third hour |
"Can I, um, get out?" Jake lolled his head to his left, deliriously watching Riley frown with her red lips that were starting to fade. It took a few moments for him to comprehend what she just said, and that she was trapped between him and a wall.
"Oh. Oh! Sorry," he gathered his laptop that was still sitting on the tray, which was attached to the seat in front of him. Pulling his legs closer to himself, he allowed Riley to quickly slip through.
Jake sighed, sinking back into the seat in a more relaxed position. He was about to fall asleep once again, but a stewardess came down the aisle, rolling a cart of food. She stopped at Jake's seat and asked if he would like some lunch.
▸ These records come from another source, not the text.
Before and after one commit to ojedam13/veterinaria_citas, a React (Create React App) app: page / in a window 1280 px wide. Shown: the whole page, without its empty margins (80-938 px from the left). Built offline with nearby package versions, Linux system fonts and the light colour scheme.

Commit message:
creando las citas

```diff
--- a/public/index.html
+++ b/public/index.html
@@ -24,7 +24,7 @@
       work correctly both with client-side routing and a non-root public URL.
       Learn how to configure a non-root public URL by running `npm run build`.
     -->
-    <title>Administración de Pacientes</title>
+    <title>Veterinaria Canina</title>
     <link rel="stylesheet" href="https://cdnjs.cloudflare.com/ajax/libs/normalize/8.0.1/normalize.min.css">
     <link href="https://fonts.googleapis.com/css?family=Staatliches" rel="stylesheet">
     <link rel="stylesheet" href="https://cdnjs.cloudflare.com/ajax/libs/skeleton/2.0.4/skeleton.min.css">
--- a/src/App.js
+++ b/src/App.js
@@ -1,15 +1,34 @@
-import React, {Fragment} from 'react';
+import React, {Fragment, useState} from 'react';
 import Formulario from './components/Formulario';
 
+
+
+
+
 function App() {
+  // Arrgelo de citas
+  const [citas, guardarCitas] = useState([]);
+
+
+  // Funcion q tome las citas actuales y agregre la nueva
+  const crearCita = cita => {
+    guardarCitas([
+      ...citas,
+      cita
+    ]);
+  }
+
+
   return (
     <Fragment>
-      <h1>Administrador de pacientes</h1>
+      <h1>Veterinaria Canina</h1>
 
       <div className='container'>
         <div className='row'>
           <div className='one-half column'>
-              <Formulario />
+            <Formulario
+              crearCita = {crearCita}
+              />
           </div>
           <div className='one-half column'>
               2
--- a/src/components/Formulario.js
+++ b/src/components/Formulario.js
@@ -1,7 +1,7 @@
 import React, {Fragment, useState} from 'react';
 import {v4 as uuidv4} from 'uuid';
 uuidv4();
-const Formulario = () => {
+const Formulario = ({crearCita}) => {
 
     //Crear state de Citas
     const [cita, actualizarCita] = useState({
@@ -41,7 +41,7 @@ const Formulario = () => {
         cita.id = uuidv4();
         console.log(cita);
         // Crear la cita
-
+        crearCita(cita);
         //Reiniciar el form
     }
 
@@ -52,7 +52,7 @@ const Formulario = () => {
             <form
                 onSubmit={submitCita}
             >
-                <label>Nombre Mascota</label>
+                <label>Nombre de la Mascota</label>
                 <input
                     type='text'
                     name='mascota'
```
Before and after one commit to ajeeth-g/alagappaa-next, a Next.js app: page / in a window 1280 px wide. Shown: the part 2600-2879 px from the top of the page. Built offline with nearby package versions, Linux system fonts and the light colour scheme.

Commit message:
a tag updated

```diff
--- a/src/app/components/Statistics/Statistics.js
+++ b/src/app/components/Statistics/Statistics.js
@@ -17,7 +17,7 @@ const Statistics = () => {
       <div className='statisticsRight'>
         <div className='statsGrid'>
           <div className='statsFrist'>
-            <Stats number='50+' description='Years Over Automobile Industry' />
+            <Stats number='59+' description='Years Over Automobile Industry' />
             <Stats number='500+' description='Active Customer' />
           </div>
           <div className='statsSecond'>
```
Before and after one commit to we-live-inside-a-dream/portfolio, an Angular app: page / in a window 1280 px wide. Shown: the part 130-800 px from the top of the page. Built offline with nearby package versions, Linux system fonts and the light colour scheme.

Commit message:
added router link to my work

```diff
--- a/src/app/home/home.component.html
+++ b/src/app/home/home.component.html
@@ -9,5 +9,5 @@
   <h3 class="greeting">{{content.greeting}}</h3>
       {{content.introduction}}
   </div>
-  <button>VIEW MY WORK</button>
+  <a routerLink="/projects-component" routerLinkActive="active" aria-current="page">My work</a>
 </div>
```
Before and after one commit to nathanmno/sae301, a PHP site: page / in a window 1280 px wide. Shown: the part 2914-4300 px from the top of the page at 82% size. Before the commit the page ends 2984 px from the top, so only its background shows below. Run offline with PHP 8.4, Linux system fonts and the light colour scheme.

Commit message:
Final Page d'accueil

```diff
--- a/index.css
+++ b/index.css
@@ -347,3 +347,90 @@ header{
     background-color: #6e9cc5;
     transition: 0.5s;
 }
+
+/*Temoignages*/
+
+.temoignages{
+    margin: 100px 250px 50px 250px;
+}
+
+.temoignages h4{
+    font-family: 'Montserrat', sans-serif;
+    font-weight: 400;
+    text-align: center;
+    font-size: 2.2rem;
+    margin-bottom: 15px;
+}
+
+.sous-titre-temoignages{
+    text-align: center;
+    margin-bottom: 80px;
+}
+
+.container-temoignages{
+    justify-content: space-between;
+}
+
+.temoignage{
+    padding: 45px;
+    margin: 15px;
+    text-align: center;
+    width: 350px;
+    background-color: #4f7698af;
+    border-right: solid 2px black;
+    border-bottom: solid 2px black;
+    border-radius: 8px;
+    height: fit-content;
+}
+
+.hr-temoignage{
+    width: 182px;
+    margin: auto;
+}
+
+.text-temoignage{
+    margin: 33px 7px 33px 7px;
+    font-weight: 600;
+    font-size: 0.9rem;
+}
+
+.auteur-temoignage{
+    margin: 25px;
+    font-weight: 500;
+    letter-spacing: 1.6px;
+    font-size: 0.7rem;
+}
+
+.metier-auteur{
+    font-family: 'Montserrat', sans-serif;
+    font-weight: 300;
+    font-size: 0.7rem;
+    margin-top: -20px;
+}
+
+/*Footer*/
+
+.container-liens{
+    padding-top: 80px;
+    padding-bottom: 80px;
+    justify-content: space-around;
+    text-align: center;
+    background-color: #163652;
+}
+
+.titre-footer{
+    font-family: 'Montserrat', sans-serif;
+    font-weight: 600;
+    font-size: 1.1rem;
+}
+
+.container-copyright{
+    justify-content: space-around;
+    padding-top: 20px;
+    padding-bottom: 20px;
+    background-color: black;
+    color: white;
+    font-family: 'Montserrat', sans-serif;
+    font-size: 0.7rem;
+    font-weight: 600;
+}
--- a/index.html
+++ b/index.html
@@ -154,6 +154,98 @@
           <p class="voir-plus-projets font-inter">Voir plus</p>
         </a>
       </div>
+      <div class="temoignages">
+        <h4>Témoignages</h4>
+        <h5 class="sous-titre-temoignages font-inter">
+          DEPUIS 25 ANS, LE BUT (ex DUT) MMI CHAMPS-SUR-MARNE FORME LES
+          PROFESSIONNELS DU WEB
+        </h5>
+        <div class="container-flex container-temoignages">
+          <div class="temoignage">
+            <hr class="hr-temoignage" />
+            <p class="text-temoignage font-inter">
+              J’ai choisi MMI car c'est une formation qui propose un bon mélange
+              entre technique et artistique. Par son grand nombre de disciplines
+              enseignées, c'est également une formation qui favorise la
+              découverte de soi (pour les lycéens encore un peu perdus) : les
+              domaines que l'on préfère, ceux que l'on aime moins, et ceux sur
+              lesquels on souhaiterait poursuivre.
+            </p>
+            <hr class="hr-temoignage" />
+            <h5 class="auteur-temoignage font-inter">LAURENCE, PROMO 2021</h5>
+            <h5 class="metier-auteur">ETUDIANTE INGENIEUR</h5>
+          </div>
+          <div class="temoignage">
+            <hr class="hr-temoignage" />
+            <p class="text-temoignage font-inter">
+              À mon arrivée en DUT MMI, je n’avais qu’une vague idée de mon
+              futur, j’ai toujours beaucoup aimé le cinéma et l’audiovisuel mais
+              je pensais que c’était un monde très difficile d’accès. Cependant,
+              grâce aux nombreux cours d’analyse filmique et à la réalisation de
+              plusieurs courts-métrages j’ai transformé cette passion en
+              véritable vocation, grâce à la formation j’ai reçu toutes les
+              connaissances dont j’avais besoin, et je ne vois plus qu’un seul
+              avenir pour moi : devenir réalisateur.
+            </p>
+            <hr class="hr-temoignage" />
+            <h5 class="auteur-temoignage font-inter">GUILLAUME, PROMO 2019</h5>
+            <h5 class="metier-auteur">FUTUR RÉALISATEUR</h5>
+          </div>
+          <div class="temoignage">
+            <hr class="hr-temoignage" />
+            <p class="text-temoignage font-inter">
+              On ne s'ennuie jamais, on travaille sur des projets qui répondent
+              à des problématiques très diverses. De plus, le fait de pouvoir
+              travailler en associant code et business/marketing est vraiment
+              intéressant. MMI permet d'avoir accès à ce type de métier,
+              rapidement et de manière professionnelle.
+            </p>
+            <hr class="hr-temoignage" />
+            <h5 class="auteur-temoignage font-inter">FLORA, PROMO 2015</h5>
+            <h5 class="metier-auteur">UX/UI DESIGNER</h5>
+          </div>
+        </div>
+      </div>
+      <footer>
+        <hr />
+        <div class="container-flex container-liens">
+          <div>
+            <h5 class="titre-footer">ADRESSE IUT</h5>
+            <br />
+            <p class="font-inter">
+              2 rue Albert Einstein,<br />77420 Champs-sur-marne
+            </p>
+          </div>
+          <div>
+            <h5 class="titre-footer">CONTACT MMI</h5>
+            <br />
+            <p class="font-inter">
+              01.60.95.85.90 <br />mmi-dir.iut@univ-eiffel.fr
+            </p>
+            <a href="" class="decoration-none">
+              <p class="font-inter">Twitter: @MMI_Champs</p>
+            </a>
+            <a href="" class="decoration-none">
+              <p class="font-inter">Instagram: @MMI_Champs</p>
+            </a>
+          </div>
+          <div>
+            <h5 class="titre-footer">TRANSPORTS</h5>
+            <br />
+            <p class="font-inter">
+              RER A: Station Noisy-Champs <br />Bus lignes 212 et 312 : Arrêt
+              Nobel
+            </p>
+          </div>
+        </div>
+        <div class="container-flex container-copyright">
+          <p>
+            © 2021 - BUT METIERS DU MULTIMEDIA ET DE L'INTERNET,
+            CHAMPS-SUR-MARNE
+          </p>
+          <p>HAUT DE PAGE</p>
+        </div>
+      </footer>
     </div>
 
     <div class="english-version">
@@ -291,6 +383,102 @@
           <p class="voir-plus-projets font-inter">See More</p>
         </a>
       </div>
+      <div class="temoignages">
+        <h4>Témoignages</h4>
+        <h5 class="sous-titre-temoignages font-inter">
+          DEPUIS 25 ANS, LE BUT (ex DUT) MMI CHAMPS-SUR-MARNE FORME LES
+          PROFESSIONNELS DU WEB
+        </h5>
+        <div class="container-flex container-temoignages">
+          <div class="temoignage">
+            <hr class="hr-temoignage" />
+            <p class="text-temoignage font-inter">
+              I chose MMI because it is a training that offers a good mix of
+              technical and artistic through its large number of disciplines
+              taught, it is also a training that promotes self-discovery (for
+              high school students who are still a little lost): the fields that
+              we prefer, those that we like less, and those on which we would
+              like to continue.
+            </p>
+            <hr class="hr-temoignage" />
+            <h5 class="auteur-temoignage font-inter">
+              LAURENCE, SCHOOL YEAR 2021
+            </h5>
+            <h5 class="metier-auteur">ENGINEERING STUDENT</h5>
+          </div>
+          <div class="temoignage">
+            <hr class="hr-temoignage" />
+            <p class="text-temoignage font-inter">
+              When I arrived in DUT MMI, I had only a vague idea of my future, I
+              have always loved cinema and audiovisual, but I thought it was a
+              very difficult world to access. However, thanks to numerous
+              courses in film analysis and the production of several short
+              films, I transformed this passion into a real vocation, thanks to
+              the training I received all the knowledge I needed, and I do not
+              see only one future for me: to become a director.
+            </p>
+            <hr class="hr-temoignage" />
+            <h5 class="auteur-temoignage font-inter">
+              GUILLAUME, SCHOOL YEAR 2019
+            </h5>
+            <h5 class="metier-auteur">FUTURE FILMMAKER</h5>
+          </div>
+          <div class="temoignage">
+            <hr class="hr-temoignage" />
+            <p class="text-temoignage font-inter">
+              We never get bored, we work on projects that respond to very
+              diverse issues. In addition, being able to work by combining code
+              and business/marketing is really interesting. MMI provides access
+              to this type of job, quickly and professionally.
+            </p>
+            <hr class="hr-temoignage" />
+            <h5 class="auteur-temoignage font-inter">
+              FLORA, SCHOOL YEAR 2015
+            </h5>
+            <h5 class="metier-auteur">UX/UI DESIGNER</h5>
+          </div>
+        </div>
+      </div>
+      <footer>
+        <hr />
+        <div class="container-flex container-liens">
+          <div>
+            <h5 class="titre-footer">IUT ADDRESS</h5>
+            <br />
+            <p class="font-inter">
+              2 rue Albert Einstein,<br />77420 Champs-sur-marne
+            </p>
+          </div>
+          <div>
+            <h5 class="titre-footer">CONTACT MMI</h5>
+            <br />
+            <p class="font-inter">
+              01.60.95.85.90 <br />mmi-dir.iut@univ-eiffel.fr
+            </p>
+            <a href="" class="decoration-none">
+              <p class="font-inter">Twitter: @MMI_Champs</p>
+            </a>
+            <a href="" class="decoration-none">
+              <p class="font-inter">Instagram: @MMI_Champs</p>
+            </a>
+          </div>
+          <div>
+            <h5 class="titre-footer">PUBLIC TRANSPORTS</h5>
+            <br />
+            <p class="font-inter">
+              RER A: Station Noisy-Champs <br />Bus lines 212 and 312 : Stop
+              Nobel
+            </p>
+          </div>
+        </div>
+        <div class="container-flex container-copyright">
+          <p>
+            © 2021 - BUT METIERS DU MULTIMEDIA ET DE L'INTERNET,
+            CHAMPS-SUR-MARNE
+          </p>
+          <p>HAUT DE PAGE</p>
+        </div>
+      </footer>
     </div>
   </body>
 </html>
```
"Yeah. Yeah, thank you," the stewardess nodded and was about to leave when Jake stopped her, "Um, the girl sitting next to me would probably appreciate some food, too. If you don't mind."
She handed him another container of food and continued on her way.
When Riley came back, Jake tucked in his legs once more so she could go back to her seat. She picked up her book and started to read, not even noticing the food Jake got for her. As she held her book up, something on her wrist caught Jake's attention. It was a simple bracelet with a red and white cougar charm on it, a symbol of Washington State University.
"Riley?" She looked at him with a quirk of an eyebrow, "I got you some lunch."
Her eyes crinkled as she grinned at him. Jake was blown away by the appreciation, which made him wonder if he did something more than just getting her lunch. He decided he was okay with it, "Thanks."
"Anytime," he paused, "You go to WSU?" Once the world slipped out of his mouth, he regretted it. Jake didn't want to pry at Riley's life and make her uncomfortable. After all, he was a stranger. Awkwardly, he looked back at his hands until he felt a poke on his shoulder.
Riley softly smiled, making him feel better about himself, "Yeah, my third year. What about you?"
"My third year at University of Washington," he shrugged as if it wasn't a big deal, "I'm majoring in sociology and minoring in creative writing."
"Criminology for me."
They fell into an awkward silence.
"So, you like to write?" Riley asked Jake, who nodded his head enthusiastically, "Are you any good?"
"I like to think I am," he shrugged again, something he did while being modest, "I like to write about adventures with no restrictions, acceptance over anything tragic, and random things that can bring a smile to anyone's face." The more Jake talked, the more passionate he seemed, "This one story I'm writing is about a guy, Ian, silently dying. But before he fades away into a corpse, he tries to right the wrong. Leave a mark, fix mistakes, not regret the life he lived. It's stupid, but it's got depth."
Jake noticed how Riley kept smiling as he described his ideas. It made him feel better to know that someone was listening to him.
"That's sweet, seriously."
"How'd you start?" It was nice for her to seem interested.
"In fifth grade," Jake started, clearly remembering all the way back to when he was younger and more imaginative, "we had to write a narrative story, a thousand words or more. At first, I was reluctant, but then I really started to enjoy it."
"That's good," said Riley, her brown doe-eyes watching him with curiosity.
"Yeah, but that's not what made me start writing. I lost the file, which made me furious. So I just started writing more, and I fell in love."
"Can you let me read some of your stories, if you don't mind?" Jake didn't say anything, but he opened his laptop and started scrolling through his many unfinished ideas.
That was how the rest of the third hour went.